## [Task to carry out]
Using the listing that follows, return every line with the word "значений".

--------------------------------------------------

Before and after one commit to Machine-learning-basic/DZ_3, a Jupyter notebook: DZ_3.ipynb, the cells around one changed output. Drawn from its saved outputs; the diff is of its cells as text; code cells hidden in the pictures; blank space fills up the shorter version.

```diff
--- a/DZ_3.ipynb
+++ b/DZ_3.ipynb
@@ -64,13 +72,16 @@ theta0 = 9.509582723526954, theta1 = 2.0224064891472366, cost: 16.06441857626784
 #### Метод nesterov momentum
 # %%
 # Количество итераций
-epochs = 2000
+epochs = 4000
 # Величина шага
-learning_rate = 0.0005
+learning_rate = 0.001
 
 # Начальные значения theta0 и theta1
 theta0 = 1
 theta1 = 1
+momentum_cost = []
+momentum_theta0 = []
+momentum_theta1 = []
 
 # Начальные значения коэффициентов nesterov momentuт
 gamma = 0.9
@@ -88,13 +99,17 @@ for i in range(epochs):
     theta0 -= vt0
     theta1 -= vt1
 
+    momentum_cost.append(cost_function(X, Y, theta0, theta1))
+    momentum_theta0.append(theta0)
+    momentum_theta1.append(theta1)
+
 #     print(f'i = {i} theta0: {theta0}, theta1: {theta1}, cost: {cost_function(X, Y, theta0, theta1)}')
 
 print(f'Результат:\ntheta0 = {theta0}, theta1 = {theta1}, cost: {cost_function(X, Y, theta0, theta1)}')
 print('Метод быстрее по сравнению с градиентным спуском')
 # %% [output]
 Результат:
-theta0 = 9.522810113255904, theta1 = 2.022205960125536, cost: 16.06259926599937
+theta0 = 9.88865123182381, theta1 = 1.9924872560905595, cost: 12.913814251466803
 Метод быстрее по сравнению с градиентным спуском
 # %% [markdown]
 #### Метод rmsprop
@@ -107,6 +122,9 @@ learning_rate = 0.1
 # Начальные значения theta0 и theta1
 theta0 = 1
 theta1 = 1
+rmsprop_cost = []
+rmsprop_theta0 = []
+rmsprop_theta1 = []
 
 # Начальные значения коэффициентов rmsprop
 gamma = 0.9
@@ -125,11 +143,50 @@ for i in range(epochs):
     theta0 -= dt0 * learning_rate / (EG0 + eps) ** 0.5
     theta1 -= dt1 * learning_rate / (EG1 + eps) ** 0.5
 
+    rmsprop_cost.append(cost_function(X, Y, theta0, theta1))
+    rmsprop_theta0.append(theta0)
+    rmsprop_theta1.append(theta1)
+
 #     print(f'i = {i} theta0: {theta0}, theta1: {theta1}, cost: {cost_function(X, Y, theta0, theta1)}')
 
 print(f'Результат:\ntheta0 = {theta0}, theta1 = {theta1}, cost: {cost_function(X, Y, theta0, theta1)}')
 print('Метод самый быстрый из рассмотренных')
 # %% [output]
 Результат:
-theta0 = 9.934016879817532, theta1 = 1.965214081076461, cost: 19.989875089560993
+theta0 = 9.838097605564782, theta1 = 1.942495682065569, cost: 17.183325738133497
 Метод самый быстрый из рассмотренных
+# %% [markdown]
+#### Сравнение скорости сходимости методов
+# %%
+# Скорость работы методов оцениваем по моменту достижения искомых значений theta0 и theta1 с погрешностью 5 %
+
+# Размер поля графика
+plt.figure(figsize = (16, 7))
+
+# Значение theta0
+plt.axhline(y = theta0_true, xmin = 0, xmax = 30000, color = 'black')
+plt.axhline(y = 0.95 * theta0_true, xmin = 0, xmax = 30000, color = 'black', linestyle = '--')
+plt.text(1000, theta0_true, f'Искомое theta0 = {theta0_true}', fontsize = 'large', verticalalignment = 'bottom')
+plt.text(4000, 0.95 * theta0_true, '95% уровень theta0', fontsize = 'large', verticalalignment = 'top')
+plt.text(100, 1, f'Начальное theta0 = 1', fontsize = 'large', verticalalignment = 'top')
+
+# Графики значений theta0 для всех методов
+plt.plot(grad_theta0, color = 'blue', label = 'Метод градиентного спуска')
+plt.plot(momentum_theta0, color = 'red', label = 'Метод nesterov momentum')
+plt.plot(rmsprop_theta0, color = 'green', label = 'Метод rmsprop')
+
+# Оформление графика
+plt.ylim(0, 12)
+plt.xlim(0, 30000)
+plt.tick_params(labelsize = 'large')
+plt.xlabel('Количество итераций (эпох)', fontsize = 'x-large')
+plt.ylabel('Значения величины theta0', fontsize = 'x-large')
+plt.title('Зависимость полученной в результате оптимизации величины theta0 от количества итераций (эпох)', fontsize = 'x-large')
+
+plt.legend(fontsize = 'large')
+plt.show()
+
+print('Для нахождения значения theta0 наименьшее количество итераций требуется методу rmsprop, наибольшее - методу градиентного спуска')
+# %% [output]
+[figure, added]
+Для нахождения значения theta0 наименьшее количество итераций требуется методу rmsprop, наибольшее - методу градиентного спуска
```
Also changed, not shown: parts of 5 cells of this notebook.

--------------------------------------------------

## [Answer space]
+# Скорость работы методов оцениваем по моменту достижения искомых значений theta0 и theta1 с погрешностью 5 %
+# Графики значений theta0 для всех методов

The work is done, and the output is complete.